The Clinton administration has rushed to embrace Nigeria's new military general Abdulsalam Abubakar following his pledge to return the country to democratic rule next year. Lost in Washington's overtures to the new military strongman, however, has been support for the environmental activists whose persecution helped to galvanize world opinion against the regime - the Ogoni supporters of writer and environmentalist Ken Saro-Wiwa whom the military hanged in 1995.
The real litmus test for Nigeria's rulers should not only be its allusions to yet another promised democratic transition, but rather how the interim government responds to Nigeria's minorities - particularly those communities in the Niger Delta hard hit by pollution from the oil industry. Any transition program that ostracizes those citizens most affected by and most excluded from the country's oil wealth will only succeed in fomenting future turmoil in this important country.
The Nigerian military finally saw fit Sept. 7 to release 20 Ogoni activists who had been held without trial for more than four years. Unfortunately, the Ogoni have been released from one prison only to enter another. Nigeria's Ogoni land remains heavily militarized following an attempt by the junta to quash local opposition to oil development.
The Ogoni 20 were imprisoned for supporting Saro-Wiwa's campaign for a clean environment - a campaign which targeted the biggest polluter, Royal/Dutch Shell, the company that is also Nigeria's largest oil producer.
Shell has so far refused to clean up an environmental mess which has destroyed Ogoni farmlands, fisheries, and livelihoods, and it has refused to accept a UN High Commissioner's report calling for an independent environmental survey of the area. The last time Shell's ethical record came under this level of scrutiny at a UN human rights commission was in relation to its involvement in apartheid South Africa.
Since the untimely death of jailed opposition leader Moshood Abiola, former US Ambassador to Nigeria Walter Carrington has lamented that his calls for the Clinton administration to toughen economic sanctions against the regime were rebuffed.
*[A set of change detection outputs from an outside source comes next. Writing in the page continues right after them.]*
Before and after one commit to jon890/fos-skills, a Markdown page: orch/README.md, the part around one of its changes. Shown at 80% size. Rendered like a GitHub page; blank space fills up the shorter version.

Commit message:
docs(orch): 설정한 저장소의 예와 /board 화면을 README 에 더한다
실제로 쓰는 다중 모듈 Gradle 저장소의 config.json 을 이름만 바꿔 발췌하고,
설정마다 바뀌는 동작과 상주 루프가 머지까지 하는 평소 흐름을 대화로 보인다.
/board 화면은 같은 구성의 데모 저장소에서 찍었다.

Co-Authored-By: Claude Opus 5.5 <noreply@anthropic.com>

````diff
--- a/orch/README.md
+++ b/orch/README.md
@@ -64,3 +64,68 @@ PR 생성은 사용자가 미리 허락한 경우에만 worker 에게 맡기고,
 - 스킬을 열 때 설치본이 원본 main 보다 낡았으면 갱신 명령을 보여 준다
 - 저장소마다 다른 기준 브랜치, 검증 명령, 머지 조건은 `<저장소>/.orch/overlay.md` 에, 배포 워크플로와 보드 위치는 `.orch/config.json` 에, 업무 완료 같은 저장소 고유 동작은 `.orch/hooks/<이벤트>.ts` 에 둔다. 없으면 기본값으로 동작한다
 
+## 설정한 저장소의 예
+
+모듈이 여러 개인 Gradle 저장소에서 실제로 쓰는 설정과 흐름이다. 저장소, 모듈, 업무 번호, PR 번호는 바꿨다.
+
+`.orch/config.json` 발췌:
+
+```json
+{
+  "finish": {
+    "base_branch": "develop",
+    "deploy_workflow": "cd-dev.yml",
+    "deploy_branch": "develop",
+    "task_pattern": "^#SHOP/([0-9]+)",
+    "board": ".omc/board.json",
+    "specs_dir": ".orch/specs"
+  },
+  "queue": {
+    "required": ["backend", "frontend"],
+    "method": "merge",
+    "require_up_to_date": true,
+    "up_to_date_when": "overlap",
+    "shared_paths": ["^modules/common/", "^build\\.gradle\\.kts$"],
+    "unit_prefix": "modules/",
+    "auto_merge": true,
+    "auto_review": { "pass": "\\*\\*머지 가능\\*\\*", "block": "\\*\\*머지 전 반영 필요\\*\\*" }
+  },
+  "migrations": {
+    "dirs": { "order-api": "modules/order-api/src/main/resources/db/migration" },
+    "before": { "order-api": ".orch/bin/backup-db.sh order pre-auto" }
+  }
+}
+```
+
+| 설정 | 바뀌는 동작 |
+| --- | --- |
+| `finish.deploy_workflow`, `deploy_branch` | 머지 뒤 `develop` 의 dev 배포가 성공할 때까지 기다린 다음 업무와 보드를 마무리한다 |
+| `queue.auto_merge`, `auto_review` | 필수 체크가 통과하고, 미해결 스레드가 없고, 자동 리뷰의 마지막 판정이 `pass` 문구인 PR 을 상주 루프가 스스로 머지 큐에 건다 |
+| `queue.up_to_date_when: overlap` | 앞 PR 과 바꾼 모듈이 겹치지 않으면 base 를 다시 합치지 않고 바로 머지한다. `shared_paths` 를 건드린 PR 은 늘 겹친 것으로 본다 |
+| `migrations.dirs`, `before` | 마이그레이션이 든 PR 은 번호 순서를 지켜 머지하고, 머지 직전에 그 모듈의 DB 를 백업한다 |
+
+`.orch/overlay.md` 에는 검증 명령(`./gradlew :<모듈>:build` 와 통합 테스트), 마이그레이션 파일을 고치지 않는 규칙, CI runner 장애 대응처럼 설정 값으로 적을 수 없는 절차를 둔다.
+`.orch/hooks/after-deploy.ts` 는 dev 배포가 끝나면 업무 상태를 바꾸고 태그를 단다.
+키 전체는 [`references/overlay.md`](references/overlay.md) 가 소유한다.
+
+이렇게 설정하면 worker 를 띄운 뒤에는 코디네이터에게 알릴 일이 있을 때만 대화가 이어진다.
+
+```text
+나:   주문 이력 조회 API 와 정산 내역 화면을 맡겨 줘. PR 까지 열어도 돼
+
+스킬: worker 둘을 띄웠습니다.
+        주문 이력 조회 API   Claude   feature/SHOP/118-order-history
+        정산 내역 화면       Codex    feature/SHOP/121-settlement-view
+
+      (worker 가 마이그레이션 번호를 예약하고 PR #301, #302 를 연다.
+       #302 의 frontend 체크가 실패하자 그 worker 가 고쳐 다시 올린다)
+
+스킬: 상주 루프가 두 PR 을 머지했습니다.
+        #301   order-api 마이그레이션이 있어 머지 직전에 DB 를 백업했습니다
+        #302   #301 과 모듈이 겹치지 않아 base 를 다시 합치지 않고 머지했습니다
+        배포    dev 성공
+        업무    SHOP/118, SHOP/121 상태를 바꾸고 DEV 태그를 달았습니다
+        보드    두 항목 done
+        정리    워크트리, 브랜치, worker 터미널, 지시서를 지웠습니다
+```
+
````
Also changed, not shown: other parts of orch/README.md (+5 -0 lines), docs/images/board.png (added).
Undoubtedly the administration's opposition to sanctions was bolstered by record lobbying from the oil industry which increased their investments in Nigeria to about $7 billion during the Abacha years. Former Shell Nigeria General Manager Nnameka Achebe told Harper's magazine in 1996 that "for a commercial company trying to make investments, you need a stable environment. Dictatorships can give you that."
American foreign policy should reflect the values of American citizens, not just the values of multinational corporations. The change in leadership in Nigeria provides new opportunities for leaders in Nigeria and the US to construct policy that will include those individuals necessary to make a democracy function - human rights and environmental advocates who are often standard bearers of pro-democracy efforts. The change in leadership also provides opportunities for companies like Shell to start to win public trust by allowing a truly independent analysis of their operations.
If General Abubakar is serious about returning Nigeria to the people, he should begin by releasing all remaining political prisoners, withdrawing the military from Ogoni land and supporting an independent environmental assessment of the area. He should immediately release the bodies of Ken Saro-Wiwa and the eight other environmental activists hanged by the military. He should allow the Wiwa family to return home to bury Ken.
Granted, these would be bold moves from the man who as a member of the Abacha regime voted to ratify the military tribunal judgment that led to Saro-Wiwa's execution. But bold moves are needed. Only then will perceptions of Nigeria begin to change.
* Stephen Mills is the Sierra Club's Human Rights and the Environment Campaign director in Washington, D.C.